● Exercise goal:
Please give every line below again exactly, but not its pictures.

──────── Data provided

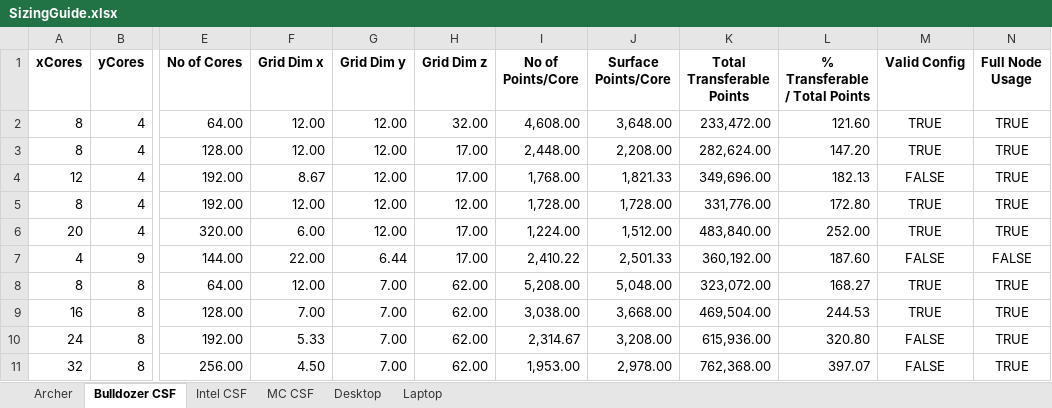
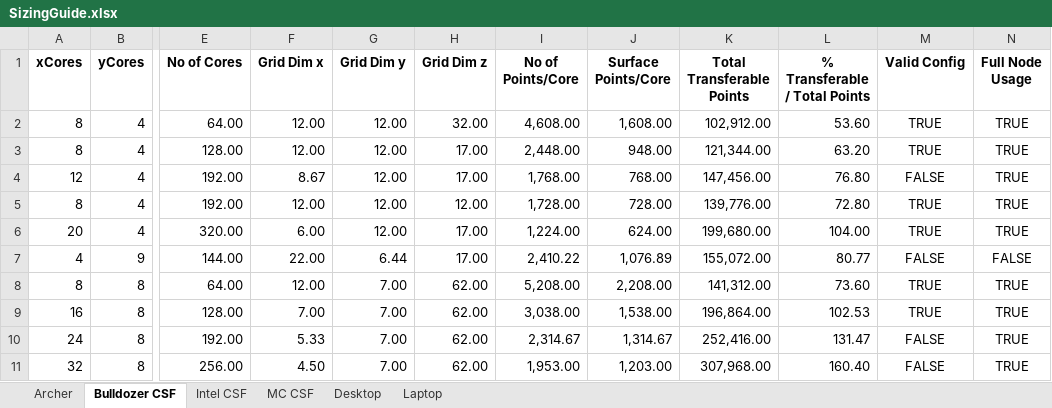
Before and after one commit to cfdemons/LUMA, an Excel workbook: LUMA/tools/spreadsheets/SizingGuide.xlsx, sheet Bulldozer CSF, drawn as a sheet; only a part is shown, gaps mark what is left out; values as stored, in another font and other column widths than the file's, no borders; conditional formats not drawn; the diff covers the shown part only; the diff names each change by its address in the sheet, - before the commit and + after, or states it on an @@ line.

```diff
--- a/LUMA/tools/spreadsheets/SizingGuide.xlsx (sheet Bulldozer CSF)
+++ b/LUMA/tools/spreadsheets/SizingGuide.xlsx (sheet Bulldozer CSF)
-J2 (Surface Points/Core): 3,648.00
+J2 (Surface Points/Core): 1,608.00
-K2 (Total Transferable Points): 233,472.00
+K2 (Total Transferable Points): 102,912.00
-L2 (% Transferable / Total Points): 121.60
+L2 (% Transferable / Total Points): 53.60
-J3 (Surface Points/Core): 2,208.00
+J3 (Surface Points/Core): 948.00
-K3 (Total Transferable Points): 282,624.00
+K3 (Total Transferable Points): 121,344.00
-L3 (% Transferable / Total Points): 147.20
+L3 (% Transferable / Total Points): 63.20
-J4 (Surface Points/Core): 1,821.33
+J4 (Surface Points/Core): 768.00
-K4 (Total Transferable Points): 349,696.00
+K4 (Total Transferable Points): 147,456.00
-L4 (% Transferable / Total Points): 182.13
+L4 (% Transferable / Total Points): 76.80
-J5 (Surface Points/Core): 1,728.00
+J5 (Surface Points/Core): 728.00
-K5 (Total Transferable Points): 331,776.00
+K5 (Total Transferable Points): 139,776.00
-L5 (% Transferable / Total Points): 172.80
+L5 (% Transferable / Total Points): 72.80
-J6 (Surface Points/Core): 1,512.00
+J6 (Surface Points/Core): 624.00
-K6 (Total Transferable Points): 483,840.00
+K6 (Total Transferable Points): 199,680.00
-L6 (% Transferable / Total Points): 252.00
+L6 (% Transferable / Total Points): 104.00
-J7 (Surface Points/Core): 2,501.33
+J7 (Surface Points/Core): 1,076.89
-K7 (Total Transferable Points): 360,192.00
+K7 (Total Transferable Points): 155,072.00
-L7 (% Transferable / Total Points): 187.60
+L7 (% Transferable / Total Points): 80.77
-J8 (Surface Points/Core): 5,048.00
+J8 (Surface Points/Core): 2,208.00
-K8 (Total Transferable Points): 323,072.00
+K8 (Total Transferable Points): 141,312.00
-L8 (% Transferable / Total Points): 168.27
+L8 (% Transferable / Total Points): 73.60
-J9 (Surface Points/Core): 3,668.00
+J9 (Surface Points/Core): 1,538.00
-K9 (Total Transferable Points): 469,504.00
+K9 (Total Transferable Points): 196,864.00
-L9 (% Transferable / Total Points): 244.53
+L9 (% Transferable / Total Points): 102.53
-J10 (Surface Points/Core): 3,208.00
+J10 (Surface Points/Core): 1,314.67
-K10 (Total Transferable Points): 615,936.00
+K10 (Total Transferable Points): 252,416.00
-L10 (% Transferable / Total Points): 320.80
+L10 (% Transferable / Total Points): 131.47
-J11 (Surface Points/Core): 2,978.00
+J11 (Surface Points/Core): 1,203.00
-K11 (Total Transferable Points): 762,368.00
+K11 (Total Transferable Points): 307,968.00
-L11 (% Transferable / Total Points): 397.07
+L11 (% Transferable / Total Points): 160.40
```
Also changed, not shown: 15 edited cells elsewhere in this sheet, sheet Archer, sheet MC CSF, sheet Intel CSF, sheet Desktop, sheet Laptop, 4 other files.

────────────────

● Output below:
Before and after one commit to cfdemons/LUMA, an Excel workbook: LUMA/tools/spreadsheets/SizingGuide.xlsx, sheet Bulldozer CSF, drawn as a sheet; only a part is shown, gaps mark what is left out; values as stored, in another font and other column widths than the file's, no borders; conditional formats not drawn; the diff covers the shown part only; the diff names each change by its address in the sheet, - before the commit and + after, or states it on an @@ line.

```diff
--- a/LUMA/tools/spreadsheets/SizingGuide.xlsx (sheet Bulldozer CSF)
+++ b/LUMA/tools/spreadsheets/SizingGuide.xlsx (sheet Bulldozer CSF)
-J2 (Surface Points/Core): 3,648.00
+J2 (Surface Points/Core): 1,608.00
-K2 (Total Transferable Points): 233,472.00
+K2 (Total Transferable Points): 102,912.00
-L2 (% Transferable / Total Points): 121.60
+L2 (% Transferable / Total Points): 53.60
-J3 (Surface Points/Core): 2,208.00
+J3 (Surface Points/Core): 948.00
-K3 (Total Transferable Points): 282,624.00
+K3 (Total Transferable Points): 121,344.00
-L3 (% Transferable / Total Points): 147.20
+L3 (% Transferable / Total Points): 63.20
-J4 (Surface Points/Core): 1,821.33
+J4 (Surface Points/Core): 768.00
-K4 (Total Transferable Points): 349,696.00
+K4 (Total Transferable Points): 147,456.00
-L4 (% Transferable / Total Points): 182.13
+L4 (% Transferable / Total Points): 76.80
-J5 (Surface Points/Core): 1,728.00
+J5 (Surface Points/Core): 728.00
-K5 (Total Transferable Points): 331,776.00
+K5 (Total Transferable Points): 139,776.00
-L5 (% Transferable / Total Points): 172.80
+L5 (% Transferable / Total Points): 72.80
-J6 (Surface Points/Core): 1,512.00
+J6 (Surface Points/Core): 624.00
-K6 (Total Transferable Points): 483,840.00
+K6 (Total Transferable Points): 199,680.00
-L6 (% Transferable / Total Points): 252.00
+L6 (% Transferable / Total Points): 104.00
-J7 (Surface Points/Core): 2,501.33
+J7 (Surface Points/Core): 1,076.89
-K7 (Total Transferable Points): 360,192.00
+K7 (Total Transferable Points): 155,072.00
-L7 (% Transferable / Total Points): 187.60
+L7 (% Transferable / Total Points): 80.77
-J8 (Surface Points/Core): 5,048.00
+J8 (Surface Points/Core): 2,208.00
-K8 (Total Transferable Points): 323,072.00
+K8 (Total Transferable Points): 141,312.00
-L8 (% Transferable / Total Points): 168.27
+L8 (% Transferable / Total Points): 73.60
-J9 (Surface Points/Core): 3,668.00
+J9 (Surface Points/Core): 1,538.00
-K9 (Total Transferable Points): 469,504.00
+K9 (Total Transferable Points): 196,864.00
-L9 (% Transferable / Total Points): 244.53
+L9 (% Transferable / Total Points): 102.53
-J10 (Surface Points/Core): 3,208.00
+J10 (Surface Points/Core): 1,314.67
-K10 (Total Transferable Points): 615,936.00
+K10 (Total Transferable Points): 252,416.00
-L10 (% Transferable / Total Points): 320.80
+L10 (% Transferable / Total Points): 131.47
-J11 (Surface Points/Core): 2,978.00
+J11 (Surface Points/Core): 1,203.00
-K11 (Total Transferable Points): 762,368.00
+K11 (Total Transferable Points): 307,968.00
-L11 (% Transferable / Total Points): 397.07
+L11 (% Transferable / Total Points): 160.40
```
Also changed, not shown: 15 edited cells elsewhere in this sheet, sheet Archer, sheet MC CSF, sheet Intel CSF, sheet Desktop, sheet Laptop, 4 other files.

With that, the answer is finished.